Leap Year. The rule on leap years according to the U.S. government and the Greenwich Observatory in London: A year is leap if and only if it is divisible by 4, unless it is divisible by 100 in which case it should be divisible by 400, which is the case of the year 2000. Was the year 2000 a leap year? The rule usually holds that years ending in 00 are not leap years. For instance, the years 1700, 1800 and 1900 were not leap years. However, every four hundred years a day has to be added to make our calendar correct. The year 2000 was a leap year ending in 00. The last previous leap year ending in 00 was 1600.

Daylight Savings Time. Efforts to save daylight have been made in the United States and Europe since World War I, when the daylight savings time system first was adopted to conserve fuel for electric power for the war effort. During later times when there were no federal laws creating daylight saving time in the U.S., states and localities were free to observe it or not. This caused confusion for the broadcasting industry as well as for railways, airlines and bus companies. There was a hodgepodge of time observances and no agreement when to change clocks.

The Uniform Time Act signed in 1966 established the national daylight saving time, although any state that wanted to be exempt could do so by passing a state law. The Uniform Time Act established a uniform system for daylight saving time within each time zone throughout the U.S.

The Federal law was amended in 1986. Today, daylight saving time in the United States: In most countries of western Europe, daylight saving time: Observance of daylight saving time varies elsewhere in the world.

United States Standard Time Law

Universal time. Known as Coordinated Universal Time (UTC) and Greenwich Mean Time (GMT), the universal standard time is the mean solar time at the zero-degree meridian at Greenwich, England. It is used as a basis for finding what time it is throughout most of the world. Here is a universal time FAQ and conversion chart.

What Time Is It...Exactly? The U.S. government's National Institute of Standards and Technology (NIST) is part of the U.S. Department of Commerce. NIST has a Time and Frequency Division located in Boulder, Colorado.

That division maintains the NIST-F1 Cesium Fountain Clock, the nation's standard of time.
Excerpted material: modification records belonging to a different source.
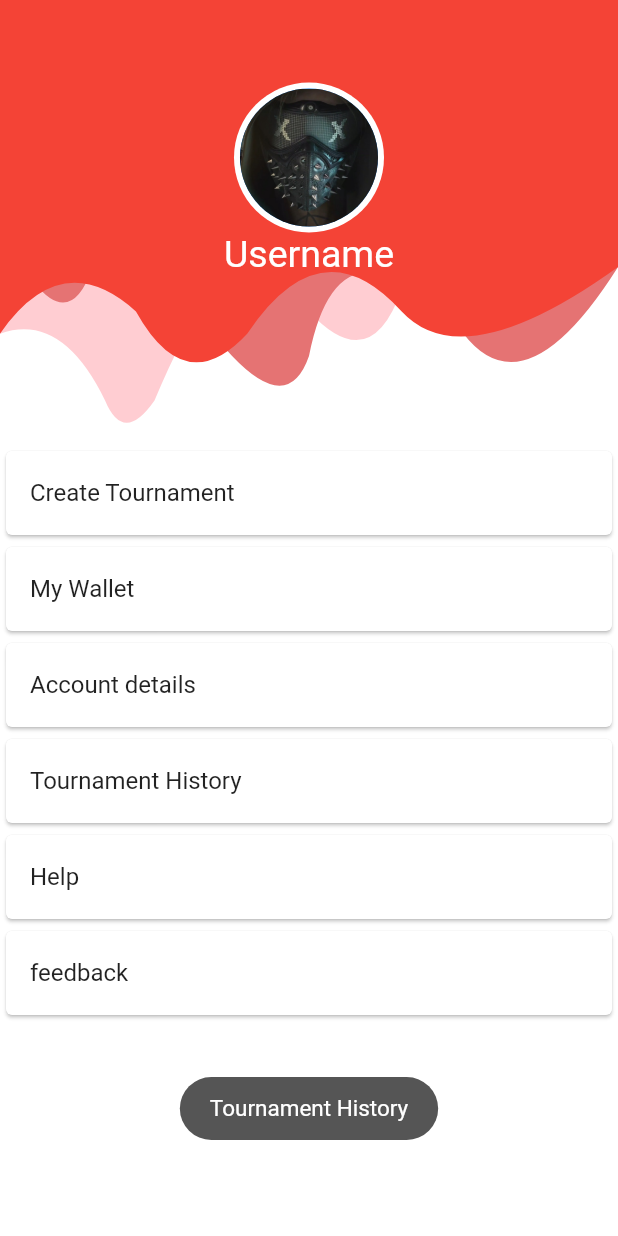
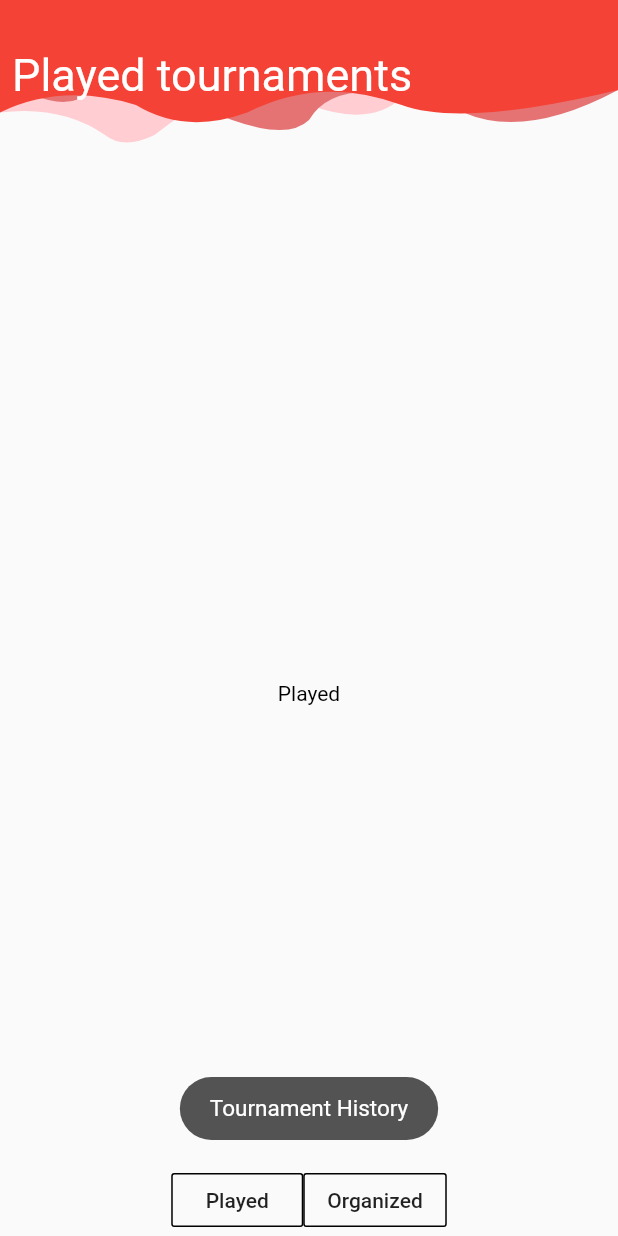
Before and after one commit to HarsHvA/trident, a Flutter app: the UserPage screen opened directly, after a tap on "Tournament History", on a phone screen of 412 x 824 dp. Run offline on Flutter 3.47's test engine with Material 2 defaults, Android fonts, the phone set to English and light mode, and no system bars; our stand-ins replace simple_animations, toast.

Commit message:
third commit

```diff
--- /dev/null
+++ b/lib/account_details_page.dart
@@ -0,0 +1,15 @@
+import 'package:flutter/cupertino.dart';
+
+class AccountDetails extends StatefulWidget{
+  @override
+  _AccountDetailsState createState() => _AccountDetailsState();
+}
+
+class _AccountDetailsState extends State<AccountDetails>{
+  @override
+  Widget build(BuildContext context) {
+    // TODO: implement build
+    throw UnimplementedError();
+  }
+
+}
--- /dev/null
+++ b/lib/tournament_history_page.dart
@@ -0,0 +1,82 @@
+import 'package:flutter/cupertino.dart';
+import 'package:flutter/material.dart';
+import 'package:trident/top_bar.dart';
+
+class TournamentHistoryPage extends StatefulWidget{
+  @override
+  _TournamentHistoryPageState createState() => _TournamentHistoryPageState();
+}
+
+class _TournamentHistoryPageState extends State<TournamentHistoryPage>{
+
+  int tabsIndex  = 0;
+  String title = "Played tournaments";
+
+  final tabs = [
+    _playedEventPage(),
+    _organizedEventPage(),
+  ];
+
+  @override
+  Widget build(BuildContext context) {
+    return Scaffold(
+      extendBody: true,
+      appBar:PreferredSize(
+        preferredSize: Size.fromHeight(100.0),
+        child: Stack(children: <Widget>[ TopBar(),Align(alignment:Alignment.centerLeft,child: Padding(
+          padding: const EdgeInsets.all(8.0),
+          child: Text(title,
+          style: TextStyle(color:Colors.white,fontSize:30,),),
+        ))])),
+      body: Stack(
+        children:<Widget>[tabs[tabsIndex],
+        Align(alignment: Alignment.bottomCenter,child:
+         Container(
+           width: MediaQuery.of(context).size.height/2,
+           child: Row(mainAxisAlignment: MainAxisAlignment.center,children: <Widget>[
+                      OutlineButton(
+                        child: Text("Played"),
+                        borderSide: BorderSide(
+                          color:Colors.black
+                        ),
+                        onPressed: () {
+                          setState(() {
+                            tabsIndex = 0;
+                            title = "Played tournaments";
+                          });
+
+                        },
+                      ),
+                      OutlineButton(
+                        child: Text("Organized"),
+                        borderSide: BorderSide(
+                          color:Colors.black
+                        ),
+                        onPressed: () {
+                          setState(() {
+                            tabsIndex = 1;
+                            title = title = "Organized tournaments";
+                          });
+                        },
+                      ),
+                    ]),
+         ),)
+        ]),
+    );
+  }
+
+}
+
+_playedEventPage()
+{
+  return Scaffold(
+    body: Container(child:Align(alignment:Alignment.center,child: Text("Played",style: TextStyle(color:Colors.black)))),
+  );
+}
+
+_organizedEventPage()
+{
+  return Scaffold(
+    body: Container(child:Align(alignment:Alignment.center,child: Text("Organized",style: TextStyle(color:Colors.black),)),),
+  );
+}
--- a/lib/user_feed.dart
+++ b/lib/user_feed.dart
@@ -1,6 +1,5 @@
 import 'package:flutter/cupertino.dart';
 import 'package:flutter/material.dart';
-import 'package:toast/toast.dart';
 import 'package:trident/home_page.dart';
 import 'package:trident/private_games.dart';
 import 'package:trident/user_page.dart';
@@ -13,10 +12,14 @@ class UserFeed extends StatefulWidget{
 class _UserFeedState extends State<UserFeed>{
 
   int currentIndex = 0;
+  double buttonIconPadding = 120;
 
   bool homeState = true;
   bool privateState = false;
   bool userState = false;
+  bool barVisibility = true;
+
+  var buttonIcon = Icons.arrow_drop_down;
 
   final tabs = [
     _homeTab(),
@@ -28,13 +31,47 @@ class _UserFeedState extends State<UserFeed>{
   Widget build(BuildContext context) {
     return Scaffold(
       extendBody: true,
-      body: tabs[currentIndex],
+      body: Stack(
+        children:<Widget>[tabs[currentIndex],
+        Align(
+            alignment: Alignment.bottomRight,
+          child: Padding(
+            padding: new EdgeInsets.fromLTRB(1, 1, 25, buttonIconPadding),
+            child: Container(
+              width: 30,
+              height: 30,
+              child: FloatingActionButton(
+                  elevation: 8.0,
+      child: new Icon(buttonIcon),
+      backgroundColor: Colors.red,
+      onPressed: (){
+                setState(() {
+                  if(barVisibility)
+                  {
+                    barVisibility = false;
+                    buttonIcon = Icons.arrow_drop_up;
+                    buttonIconPadding = 20;
+                  }else
+                  {
+                    barVisibility = true;
+                    buttonIcon = Icons.arrow_drop_down;
+                    buttonIconPadding = 120;
+                  }
+                });
+      }
+                ),
+            ),
+          ),
+          ),
+        ]),
       bottomNavigationBar: _getNavBar(context),
   );
   }
 
 _getNavBar(context) {
-  return Container(
+  return Visibility(
+      visible: barVisibility,
+      child: Container(
       child: Stack(
         children: <Widget>[
           Positioned(
@@ -131,6 +168,7 @@ _getNavBar(context) {
           )
         ],
       ),
+    ),
   );
 }
 }
--- a/lib/user_page.dart
+++ b/lib/user_page.dart
@@ -1,7 +1,9 @@
 import 'package:flutter/cupertino.dart';
 import 'package:flutter/material.dart';
 import 'package:toast/toast.dart';
+import 'package:trident/account_details_page.dart';
 import 'package:trident/top_bar.dart';
+import 'package:trident/tournament_history_page.dart';
 
 class UserPage extends StatefulWidget{
   @override
@@ -13,45 +15,45 @@ class _UserPageState extends State<UserPage>{
     return Scaffold(
   extendBody: true,
   backgroundColor: Colors.white,
+  appBar: PreferredSize(
+    preferredSize: Size.fromHeight(250.0),
+      child: Stack(children:<Widget>[ TopBar(),
+      Padding(
+            padding: const EdgeInsets.fromLTRB(8, 8, 8, 35),
+            // TODO: Change username and image asset source to firestore
+            child: Align(alignment: Alignment.topCenter,
+                          child: Column(
+                mainAxisAlignment: MainAxisAlignment.center,
+                crossAxisAlignment: CrossAxisAlignment.center,
+        children: <Widget>[
+          CircleAvatar(radius: 50,
+          backgroundColor: Colors.white,
+          child: CircleAvatar(radius:46,
+          child: ClipOval(child: Image.asset("assets/default_avatar.jpg")))),
+          Text("Username",style: TextStyle(fontSize: 25,color: Colors.white))
+        ],
+      ),
+            ),
+          )]),
+  ),
   body:
   Wrap(
       children:<Widget>[
   Column(
     children: <Widget>[
-      Wrap(
-      children:<Widget> [
-      Stack(children:<Widget>[ TopBar(),
-        Center(
-          child: Padding(
-            padding: const EdgeInsets.fromLTRB(2, 55, 2, 1),
-            // TODO: Change username and image asset source to firestore
-            child: Column(
-              children: <Widget>[
-                CircleAvatar(radius: 50,backgroundColor: Colors.white,child: CircleAvatar(radius:46,child: ClipOval(child: Image.asset("assets/default_avatar.jpg")))),
-                Text("Username",style: TextStyle(fontSize: 25,color: Colors.white))
-              ],
-            ),
-          ),
-        )]),
-      ]),
       Container(
-          child: SafeArea(
-              bottom: true,
-              top: false,
-              left: false,
-              right: false,
+          height: MediaQuery.of(context).size.height,
           child: ListView(
           shrinkWrap: true,
           padding: EdgeInsets.only(bottom:10),
           children:  <Widget>[
-                _buildListItems('Create Tournament', 0),
-                _buildListItems('My Wallet', 1),
-                _buildListItems('Account details', 2),
-                _buildListItems('Tournament History', 3),
-                _buildListItems('Help', 4),
-                _buildListItems('feedback', 5),
+            _buildListItems('Create Tournament', 0,context),
+            _buildListItems('My Wallet', 1,context),
+            _buildListItems('Account details', 2,context),
+            _buildListItems('Tournament History', 3,context),
+            _buildListItems('Help', 4,context),
+            _buildListItems('feedback', 5,context),
           ],
-            ),
             )),
     ],
     ),
@@ -59,38 +61,38 @@ class _UserPageState extends State<UserPage>{
   );
   }
 
-_buildListItems(label,index){
+_buildListItems(label,index,context){
   return Container(
     child:GestureDetector(child: Card(child: ListTile(title: Text(label),)),
     onTap: (){
       Toast.show(label,context);
-      // switch(index)
-      // {
-      //   case 0:
-      //       Toast.show(label,context);
-      //       break;
-      //   case 1:
-      //       Toast.show(label,context);
-      //       break;
+      switch(index)
+      {
+        case 0:
+            Toast.show(label,context);
+            break;
+        case 1:
+            Toast.show(label,context);
+            break;
 
-      //   case 2:
-      //       Toast.show(label,context);
-      //       break;
+        case 2:
+            Navigator.push(this.context, MaterialPageRoute(builder: (context) => AccountDetails()));
+            break;
 
-      //   case 3:
-      //       Toast.show(label,context);
-      //       break;
+        case 3:
+            Navigator.push(this.context, MaterialPageRoute(builder: (context) => TournamentHistoryPage()));
+            break;
 
-      //   case 4:
-      //       Toast.show(label,context);
-      //       break;
-      //   case 5:
-      //       Toast.show(label,context);
-      //       break;
-      //   default:
-      //       Toast.show('Oops! Something went wrong',context);
-      //       break;
-      // }
+        case 4:
+            Toast.show(label,context);
+            break;
+        case 5:
+            Toast.show(label,context);
+            break;
+        default:
+            Toast.show('Oops! Something went wrong',context);
+            break;
+      }
     },)
   );
 }
```
Also changed, not shown: pubspec.yaml (+4 -4 lines), asset/fonts/OdibeeSans-Regular.ttf (added). Lines whose indentation alone changed are shown as unchanged.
The cesium clock also is used to create an international time scale.

This NIST-F1 Cesium Fountain Clock measures the natural resonance frequency of cesium atoms and uses that data to define the length of time we call a second.

The cesium clock is so accurate, it neither gains nor loses a second in less than 20 million years.

NIST broadcasts the time from the NIST-F1 Clock across the continental United States through radio station WWV. In Hawaii, the time is broadcast through station WWVH.

So-called "atomic clocks" receive signals from station WWVB and synchronize themselves to the cesium clock.

WWV broadcast schedule and frequencies

U.S. Naval Observatory The U.S. Naval Observatory (USNO) is responsible for precise time determination and dissemination. Its Master Clock is connected to a system of dozens of independently operating cesium atomic clocks and a dozen hydrogen maser clocks distributed across 20 environmentally controlled vaults to ensure stability.

USNO calculates exact time by comparing all of the clocks every 100 seconds. That makes the master clock very reliable and very stable. In fact, its rate does not change by more than about 100 picoseconds (0.0000000001 seconds) per day.

U.S. Naval Observatory Master Clock

Exactly what time is it right now? click here

Lightyear. A lightyear is the distance light travels in one year at the speed of 299,792 kilometers per second. That is 186,282 miles per second. With 31,557,600 seconds in a year, one lightyear equals a distance of 9.46 trillion kilometers or 5.87 trillion miles.

Solar System index STO Cover Search STO Questions
Top of this page About STO Feedback E-Mail
© 2003 Space Today Online